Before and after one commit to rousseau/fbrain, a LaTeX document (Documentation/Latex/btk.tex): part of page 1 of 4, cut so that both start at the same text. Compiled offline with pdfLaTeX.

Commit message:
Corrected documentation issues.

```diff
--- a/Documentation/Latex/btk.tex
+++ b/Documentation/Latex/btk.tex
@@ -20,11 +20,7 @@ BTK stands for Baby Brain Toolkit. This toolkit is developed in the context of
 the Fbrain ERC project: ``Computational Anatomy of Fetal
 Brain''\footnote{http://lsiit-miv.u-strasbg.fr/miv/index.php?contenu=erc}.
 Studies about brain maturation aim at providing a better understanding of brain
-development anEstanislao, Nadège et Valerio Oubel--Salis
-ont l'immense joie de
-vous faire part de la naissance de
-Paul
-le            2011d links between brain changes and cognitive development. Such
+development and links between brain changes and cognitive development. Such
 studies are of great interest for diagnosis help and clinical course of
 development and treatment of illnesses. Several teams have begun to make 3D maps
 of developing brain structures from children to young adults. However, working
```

→ The problem
For each line of the material that includes the word "development", make a copy.

→ Answer below
-development anEstanislao, Nadège et Valerio Oubel--Salis
-le            2011d links between brain changes and cognitive development. Such
+development and links between brain changes and cognitive development. Such
 development and treatment of illnesses. Several teams have begun to make 3D maps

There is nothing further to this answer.